Fair enough. But doesn’t this host have the same right?
“No,” Gwinn said. “If this host needs this, then they should not be a host. What is next? Proof that you don’t have Herpes?”
When The Daily Beast informed her that Airbnb allowed discounts like these, Gwinn said she “plans to look for an Airbnb alternative.”
“I do not feel that a vaccine is necessary for a disease that 99.9% of the people who get it survive just fine. Actually,” she went on, “the same number of people died in 2019 before COVID as 2020. There was no increase in overall deaths.”
When asked for where she was getting this data, she said the CDC site but would not provide a link. This is not what the CDC site says. In November, Reuters fact-checked the meme she was likely referring to and found it misleading. Instead, as of this writing, more than 400,000 Americans have died from COVID-19.
“Isn’t it funny how no one dies of heart attacks, strokes, cancer or accidents?” Gwinn asked. “All deaths are marked as COVID and thanks to the Cares Act, hospitals get a 20% premium for those patients with COVID.”
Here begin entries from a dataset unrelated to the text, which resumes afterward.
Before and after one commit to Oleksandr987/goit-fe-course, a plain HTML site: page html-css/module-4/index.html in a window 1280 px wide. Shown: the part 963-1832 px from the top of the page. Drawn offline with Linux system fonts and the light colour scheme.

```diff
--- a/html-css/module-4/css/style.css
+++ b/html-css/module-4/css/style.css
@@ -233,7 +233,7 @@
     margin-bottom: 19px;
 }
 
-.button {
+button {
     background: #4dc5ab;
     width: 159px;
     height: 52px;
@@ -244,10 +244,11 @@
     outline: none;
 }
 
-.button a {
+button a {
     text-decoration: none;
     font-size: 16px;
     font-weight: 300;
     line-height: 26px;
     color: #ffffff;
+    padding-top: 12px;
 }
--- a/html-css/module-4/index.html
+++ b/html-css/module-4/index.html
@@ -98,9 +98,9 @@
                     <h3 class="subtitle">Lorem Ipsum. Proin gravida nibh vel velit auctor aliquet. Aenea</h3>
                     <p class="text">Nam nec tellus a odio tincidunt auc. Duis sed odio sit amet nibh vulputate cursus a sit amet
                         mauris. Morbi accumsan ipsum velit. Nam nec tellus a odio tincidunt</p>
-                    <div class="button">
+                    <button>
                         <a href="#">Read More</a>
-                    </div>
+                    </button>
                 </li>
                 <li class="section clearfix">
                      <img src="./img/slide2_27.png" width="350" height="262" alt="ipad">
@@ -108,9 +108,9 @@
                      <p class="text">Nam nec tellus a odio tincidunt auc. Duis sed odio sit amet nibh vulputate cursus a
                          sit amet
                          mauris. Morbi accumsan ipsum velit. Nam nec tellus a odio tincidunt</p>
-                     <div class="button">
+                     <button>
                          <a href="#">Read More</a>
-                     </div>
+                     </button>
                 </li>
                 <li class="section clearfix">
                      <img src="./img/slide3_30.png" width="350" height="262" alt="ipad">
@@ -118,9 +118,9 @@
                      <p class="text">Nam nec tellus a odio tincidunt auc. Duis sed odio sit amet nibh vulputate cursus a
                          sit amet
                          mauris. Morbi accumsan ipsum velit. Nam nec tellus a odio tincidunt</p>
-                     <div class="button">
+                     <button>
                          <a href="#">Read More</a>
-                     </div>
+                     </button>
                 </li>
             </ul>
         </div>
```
USA Today fact-checked this claim, published by The Spectator in April, and found “there is no evidence” of hospitals misattributing COVID deaths to receive a 20 percent premium.
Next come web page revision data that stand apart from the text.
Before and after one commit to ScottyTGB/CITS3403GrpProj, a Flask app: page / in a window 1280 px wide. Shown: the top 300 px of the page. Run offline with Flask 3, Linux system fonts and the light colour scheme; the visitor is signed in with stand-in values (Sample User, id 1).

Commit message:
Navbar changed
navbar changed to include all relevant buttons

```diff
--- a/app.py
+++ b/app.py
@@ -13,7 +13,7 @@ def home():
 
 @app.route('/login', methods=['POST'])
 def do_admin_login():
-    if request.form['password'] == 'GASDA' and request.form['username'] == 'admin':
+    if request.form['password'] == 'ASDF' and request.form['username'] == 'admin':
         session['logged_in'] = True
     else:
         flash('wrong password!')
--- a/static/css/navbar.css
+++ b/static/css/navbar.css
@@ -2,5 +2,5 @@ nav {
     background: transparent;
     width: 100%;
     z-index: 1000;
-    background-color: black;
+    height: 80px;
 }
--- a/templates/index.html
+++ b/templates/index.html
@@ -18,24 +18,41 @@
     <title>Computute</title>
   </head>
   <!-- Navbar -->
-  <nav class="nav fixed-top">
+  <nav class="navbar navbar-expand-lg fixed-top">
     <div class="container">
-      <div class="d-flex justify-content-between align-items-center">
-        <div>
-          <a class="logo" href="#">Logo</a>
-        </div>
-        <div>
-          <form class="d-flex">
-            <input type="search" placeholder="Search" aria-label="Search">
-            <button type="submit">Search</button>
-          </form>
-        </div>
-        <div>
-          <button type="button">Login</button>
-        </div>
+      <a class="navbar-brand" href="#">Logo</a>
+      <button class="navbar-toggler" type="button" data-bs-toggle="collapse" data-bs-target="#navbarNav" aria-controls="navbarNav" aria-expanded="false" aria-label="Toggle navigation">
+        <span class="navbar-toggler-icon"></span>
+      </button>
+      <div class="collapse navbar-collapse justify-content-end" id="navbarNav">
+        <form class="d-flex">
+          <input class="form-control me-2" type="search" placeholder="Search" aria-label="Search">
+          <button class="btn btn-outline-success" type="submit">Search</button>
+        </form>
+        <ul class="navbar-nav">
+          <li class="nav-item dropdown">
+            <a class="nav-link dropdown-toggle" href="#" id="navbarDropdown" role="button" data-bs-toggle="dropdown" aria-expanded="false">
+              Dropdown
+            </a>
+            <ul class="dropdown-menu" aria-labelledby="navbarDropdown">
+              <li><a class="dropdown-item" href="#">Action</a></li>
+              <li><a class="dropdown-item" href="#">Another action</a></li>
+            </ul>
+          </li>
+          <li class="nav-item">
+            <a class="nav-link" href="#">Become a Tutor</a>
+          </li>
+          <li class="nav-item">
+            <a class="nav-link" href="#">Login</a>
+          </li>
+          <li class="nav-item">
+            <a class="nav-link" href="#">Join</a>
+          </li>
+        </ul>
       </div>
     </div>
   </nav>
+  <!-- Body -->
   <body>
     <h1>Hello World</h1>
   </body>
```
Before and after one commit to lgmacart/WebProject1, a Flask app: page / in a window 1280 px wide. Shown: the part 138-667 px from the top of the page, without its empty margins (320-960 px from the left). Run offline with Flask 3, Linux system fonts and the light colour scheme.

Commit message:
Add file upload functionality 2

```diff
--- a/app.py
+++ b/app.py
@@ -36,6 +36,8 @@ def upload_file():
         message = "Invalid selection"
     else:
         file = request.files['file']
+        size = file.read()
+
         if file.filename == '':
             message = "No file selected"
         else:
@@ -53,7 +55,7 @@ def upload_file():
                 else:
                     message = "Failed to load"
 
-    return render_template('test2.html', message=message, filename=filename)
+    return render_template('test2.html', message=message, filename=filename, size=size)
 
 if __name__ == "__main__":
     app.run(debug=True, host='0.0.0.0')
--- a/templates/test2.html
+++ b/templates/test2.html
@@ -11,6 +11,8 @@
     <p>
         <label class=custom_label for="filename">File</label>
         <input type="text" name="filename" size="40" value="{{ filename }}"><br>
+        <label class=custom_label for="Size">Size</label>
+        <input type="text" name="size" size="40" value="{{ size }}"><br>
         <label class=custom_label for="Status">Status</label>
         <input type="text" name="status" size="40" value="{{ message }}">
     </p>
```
Gwinn went on: “Look, I only had one set of guests who seemed obsessed with the masks. They were from Minnesota visiting their daughter. I had to laugh as I passed by the window and looked in from the outside. They had masks on while they were watching TV alone in the apartment.”
Gwinn herself does not wear a mask outside in NYC, “and no one ever bothers me,” she said.
Although Kehoe opted to disengage from the Facebook thread after posting, buried beneath a deluge of comments and DMs for the remainder of his weekend, he told The Daily Beast that when a disagreement occurs with one of his guests, he’s open to working towards a compromise.
He described a situation with a guest who wasn’t an “anti-vaxxer, just clueless.” The guest was invited to a party outside and to a sweat lodge afterwards. When the guest asked Kehoe if it was alright for him to go, Kehoe told him sure, so long as he didn’t return.
“I said I’ll give you a full refund, just don’t come back if you go to the sweat lodge.”
Ultimately they reached an understanding.
In response to this online fiasco, an Airbnb spokesperson told The Daily Beast: “Last spring, we partnered with leading experts in health and hospitality hygiene to implement the first overarching standardized guidelines for cleaning and sanitization in the home sharing industry. Since then, we have continued to prioritize health and safety, from educating our community on our five-step cleaning process to keeping them informed of local travel restrictions and advisories. We'll continue to look to the public health experts for guidance on how to best support our hosts, guests and communities.”
As for anti-vaxxers, Kehoe didn’t seem to know they even existed before this fracas, or for that matter, that they were as prevalent in the Airbnb host community. Seeing the strong reactions to his Facebook question makes one wonder how future vaccination incentivization programs, both in the public and private sector, will be reacted to as the vaccine becomes more widely available.
But for now, Kehoe has his answer. “I guess the good part of all of this is I’ve figured out I don’t have to say no to anti-vaxxers staying here,” he said. “I can just put the discount up and based on the response, it doesn’t look like any of them will want to book my place anyway.”